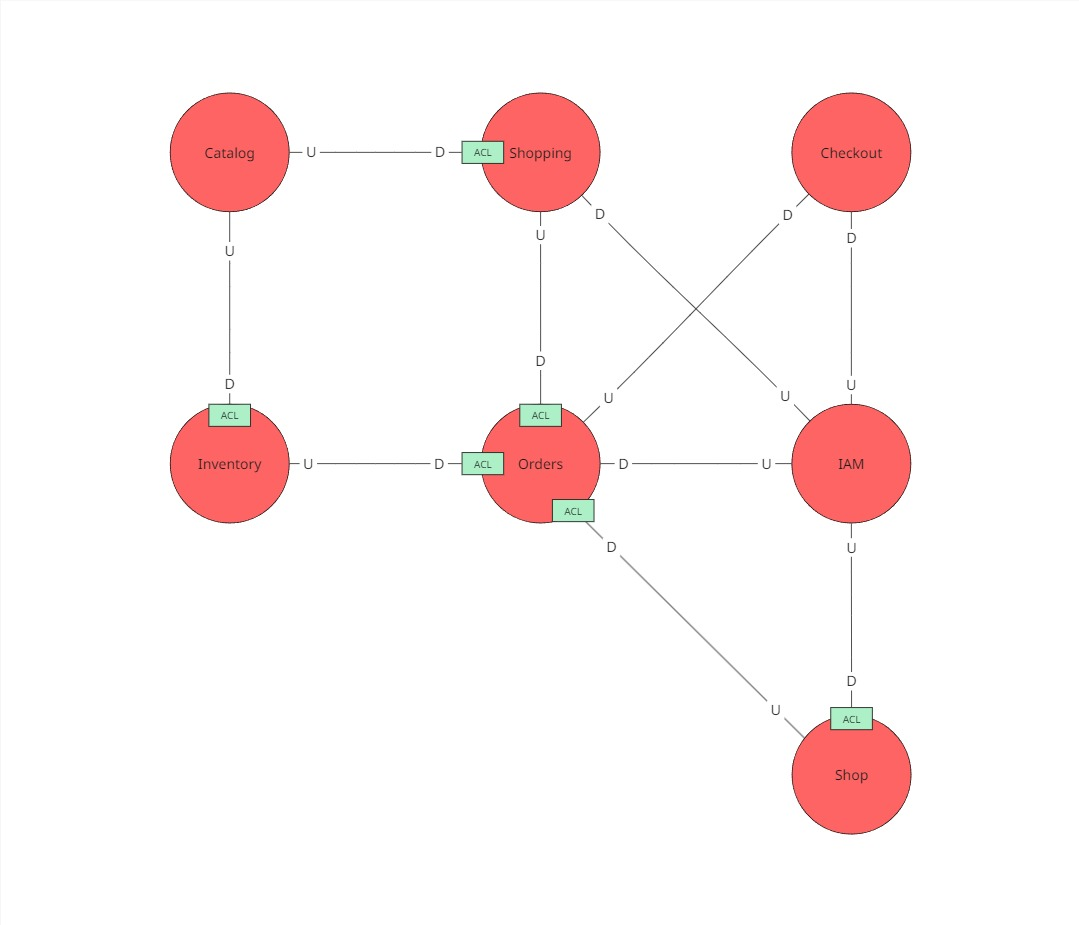
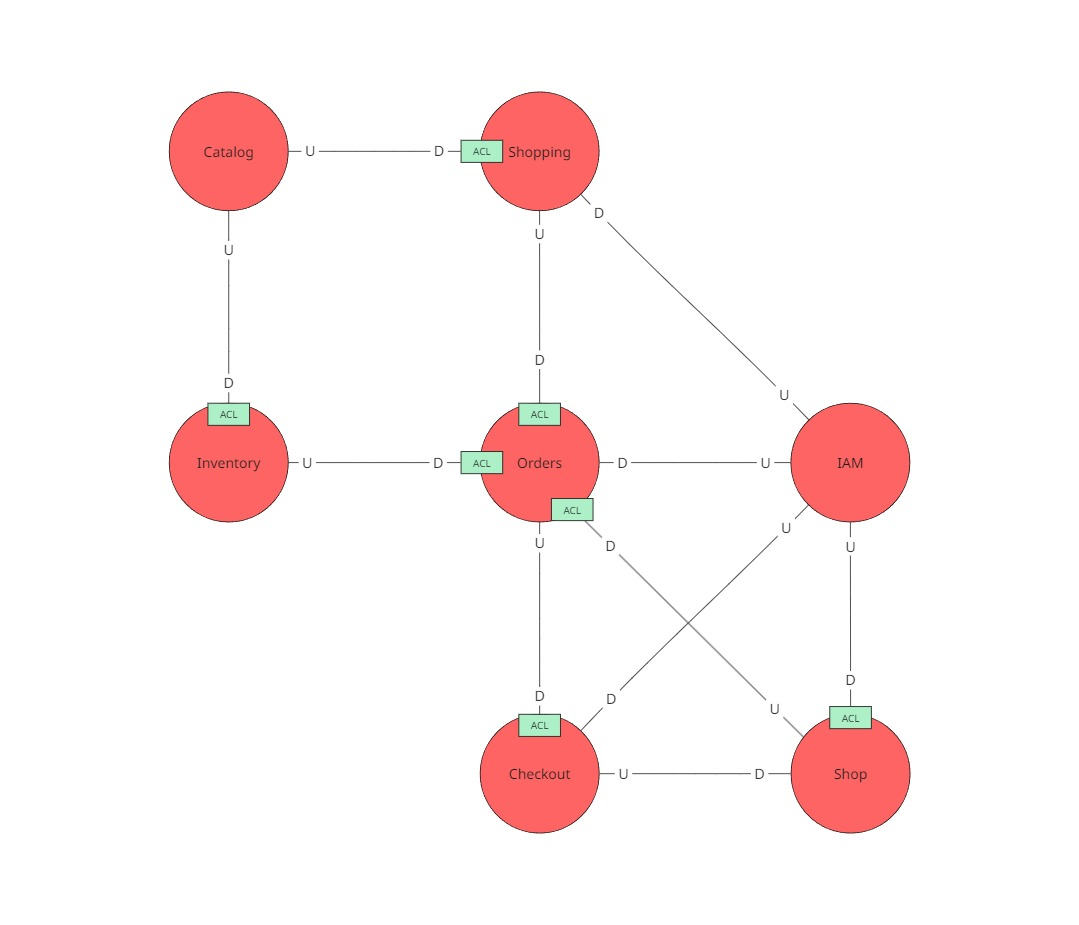
feat: add missing contexts canvases
and a whole lot of other things

diff --git a/sections/capitulo_2/strategic_design/eventstorming/bc_canvas.md b/sections/capitulo_2/strategic_design/eventstorming/bc_canvas.md
@@ -4,15 +4,53 @@ Con el fin de documentar el proposito y relación de los contextos identificados
 
 Este proceso ayudo al equipo de desarrollo a mejorar la comprensión del dominio y la razón de ser de cada contexto. 
 
-**ORDER CONTEXT:**
+**ORDER CONTEXT**
+
+Es responsable del ciclo de vida de una orden. La orden se genera en base a la idoneidad para atender el pedido bajo las condiciones solicitadas por el cliente. El ofrece como parte de la gestión de ese proceso aceptar o rechazar la atención de la orden y la posibilidad de cancelar su atención, asegurando que el despacho de la bodega mantenga autonomía sobre sus funciones según consideren necesario.
+
+Se comunica principalmente con Shopping y con el front-end a través del API expuesta, proporcionando endpoints que permiten consultar las tiendas idóneas y recibir la solicitud del armado de una orden en base a un Shopping Bag a través de un evento de OrderRequested.
+
+<img src="../../../../img/strategic-design/canvas/orders.jpg" alt="Bounded context canvas Orders context">
+
+**SHOPPING CONTEXT**
+
+Tiene como responsabilidad la planificación de las ordenes de compra. En ella los clientes eligen, en base al catálogo de productos en circulación, los productos que desean adquirir. Se trata de un contexto core y de planificación.
+
+Interactúa principalmente con orders, para solicitar la atención de un pedido en base a una bolsa de compras.
+
+También interactúa con el contexto de catalog. Los clientes obtienen la visión general de los productos disponibles en este contexto, quien los proporciona con sus datos completos y se los convierte al modelo local a través de ACL.
+
+<img src="../../../../img/strategic-design/canvas/shopping.jpg" alt="Bounded context canvas Shopping context">
 
 **CHECKOUT CONTEXT**
 
+Tiene como propósito registrar los ingresos y deudas pendientes de cobrar de cada orden, así resumir los datos en información para la toma de decisiones administrativas y contables. Por ejemplo, la deuda acumulada de los clientes confiables o los ingresos al cierre de caja de cada día.
+
+Se comunica principalmente con orders al termino del ciclo de vida de una orden, que solicita el registro de los ingresos o deudas.
+
+También se comunica con el contexto de shop para avisar de actualizar el crédito consumido por el cliente confiable.
+
+Por último, el front end consume la información que puede producir el contexto a partir de sus registros de datos para la toma de decisiones empresariales.
+
+<img src="../../../../img/strategic-design/canvas/checkout.jpg" alt="Bounded context canvas Checkout context">
+
 **SHOP CONTEXT**
-Tiene como propósito el gestionar los tenderos y clientes confiables de una bodega, así como limitar el credito que puede ofrecer la bodega a sus clientes confiables. Se trata de un contexto de soporte, pues es necesario para el funcionamiento del dominio pero no es un diferenciador en el mercado. Representa un contexto que cumplidor, pues permite la existencia de la bodega en si misma.
-Se comunica principalmente con el front-end, a través de la API expuesta, proporcionando endpoints que permiten la consulta, creación y eliminación de recursos.
-<img src="../../../../img/strategic-design/canvas/shop.jpg" alt="Bounded context canvas: Shop context">
+
+Tiene como propósito el gestionar los tenderos y clientes confiables de una bodega, así como limitar el credito que puede ofrecer la bodega a sus clientes confiables. Se trata de un contexto de soporte, pues es necesario para el funcionamiento del dominio pero no es un diferenciador en el mercado.
+
+Representa un contexto que cumplidor, pues permite la existencia de la bodega en si misma.
+Se comunica principalmente con el front-end, a través de la API expuesta, proporcionando endpoints que permiten la consulta y modificación de las reglas administrativas de la bodega. 
+
+También se comunica con el contexto de orders, que es uno de los principales consumidores de los datos para el armado de las ordenes asegurando el cumplimiento de las políticas de la bodega.
+
+Por último también se comunica con checkout. Este último contexto lleva las cuentas y trazabilidad de los pagos y deudas, emitiendo eventos para que los saldos de los clientes confiables se mantengan actualizados
+
+<img src="../../../../img/strategic-design/canvas/shop.jpg" alt="Bounded context canvas Shop context">
 
 **INVENTORY CONTEXT**
+
 La intención de este contexto es únicamente el manejo de existencia de productos en la bodega. No controla cantidad, sino la disponibilidad de estos en la bodega a sus clientes. Se trata de un contexto de soporte que representa el almacenamiento de productos de la bodega. Cumple el rol de ejecución forma parte del proceso operativo de una bodega.
+
+Se comunica principalmente con el front end para la actualización de información del inventario y con orders para proveer información acerca de los productos, como el precio de venta especial que puede tener la tienda sobre un producto.
+
 <img src="../../../../img/strategic-design/canvas/inventory.jpg" alt="Bounded context canvas: Inventory context">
+===+
- _TASK DIRECTIONS_
Which lines above hold the string "datos"? Please copy all of them.

- _ANSWER SPACE_
+También interactúa con el contexto de catalog. Los clientes obtienen la visión general de los productos disponibles en este contexto, quien los proporciona con sus datos completos y se los convierte al modelo local a través de ACL.
+Tiene como propósito registrar los ingresos y deudas pendientes de cobrar de cada orden, así resumir los datos en información para la toma de decisiones administrativas y contables. Por ejemplo, la deuda acumulada de los clientes confiables o los ingresos al cierre de caja de cada día.
+Por último, el front end consume la información que puede producir el contexto a partir de sus registros de datos para la toma de decisiones empresariales.
+También se comunica con el contexto de orders, que es uno de los principales consumidores de los datos para el armado de las ordenes asegurando el cumplimiento de las políticas de la bodega.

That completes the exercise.